In an age of open content standards, QuickTime lingers, an anachronism in the same pool as RealPlayer. But let’s take a moment to appreciate all the great things QuickTime enabled 20 years ago. If you ever played a CD-ROM game or application with video, good money says that it used QuickTime.
Thanks to The Register for the info!
If you were a child who didn’t like dinosaurs, please raise your hand. Then, stop lying. Every kid who ever existed loved dinosaurs.
The folks at Alive Software probably had a keen sense of this when they made Dinosaur Predators, the second installment in their educational strategy game series. A turn-based strategy game driven by encyclopedic data is a tough sell. But the same game with dinosaurs? Sign me up! » Read more about Dinosaur Predators
Congratulations, Myst, go buy some lottery tickets!
Given that it has become something of a punchline for boring and uneventful games, it can be difficult to acknowledge the impact Myst had on gaming. Myst wasn’t the first CD-ROM game, nor the first point-and-click adventure game (even from that year – Return to Zork and The Journeyman Project beat it to the punch). It was the most accomplished, though, and the most technically stable given all the music and video flying around, and it hit at exactly the right moment.
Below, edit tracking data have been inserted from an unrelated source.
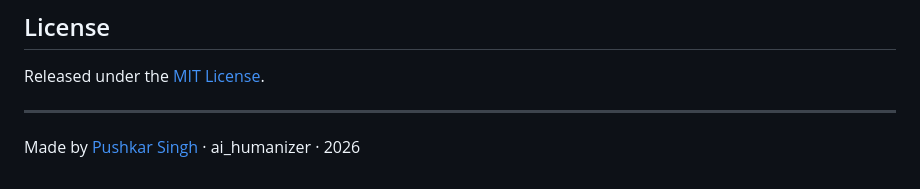
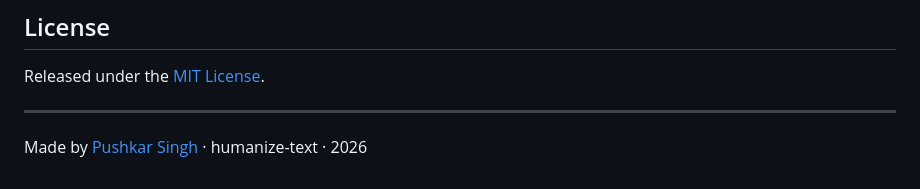
Before and after one commit to truepushkar/humanize-text, a Markdown page: README.md, the part around the change. Drawn GitHub-style.

Commit message:
Fix signature line after repo rename

```diff
--- a/README.md
+++ b/README.md
@@ -80,4 +80,4 @@ Released under the [MIT License](LICENSE).
 
 ---
 Made by [Pushkar Singh](https://github.com/truepushkar) ·
-ai_humanizer · 2026
+humanize-text · 2026
```
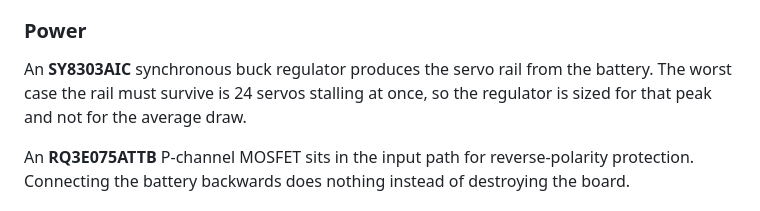
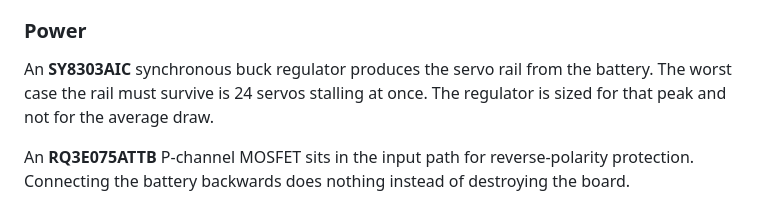
Before and after one commit to Deivid-Negoita/octobot, a Markdown page: docs/hardware.md, the part around the change. Drawn GitHub-style.

```diff
--- a/docs/hardware.md
+++ b/docs/hardware.md
@@ -48,8 +48,8 @@ stepping. A software PWM on a shared timer does not.
 ### Power
 
 An **SY8303AIC** synchronous buck regulator produces the servo rail from the
-battery. The worst case the rail must survive is 24 servos stalling at once, so
-the regulator is sized for that peak and not for the average draw.
+battery. The worst case the rail must survive is 24 servos stalling at once. The
+regulator is sized for that peak and not for the average draw.
 
 An **RQ3E075ATTB** P-channel MOSFET sits in the input path for reverse-polarity
 protection. Connecting the battery backwards does nothing instead of destroying
```
Also changed, not shown: README.md (+4 -3 lines), docs/kinematics.md (+22 -17 lines).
Rolling Stone declared Myst to be “a breakthrough” and “as close to virtual reality as we’ve come.” The Village Voice went as far as calling it “one of those works that irrevocably changes the parameters of an artform, multimedia’s equivalent of Don Quixote or Sgt. Pepper’s.”
Myst got people thinking in terms of places instead of stages. There’s a popular refrain that Myst led the adventure game genre astray, kicking off a deluge of abstract, unengaging puzzle box games that removed characters from a format dependent on interaction and dialogue. But Myst also proved the merits of open-ended, environmental storytelling interlocked. It was okay to make an experience, even if people considered it more of a slide show than a game.
Best of all, you could play it in your home computer. Myst sold millions and drove interest in the CD-ROM format to a degree no other game had accomplished.
Myst gently but unquestionable curved the direction of future video games. It may not be a perfect adventure game, but from the perspective of this blog, it may be the most important.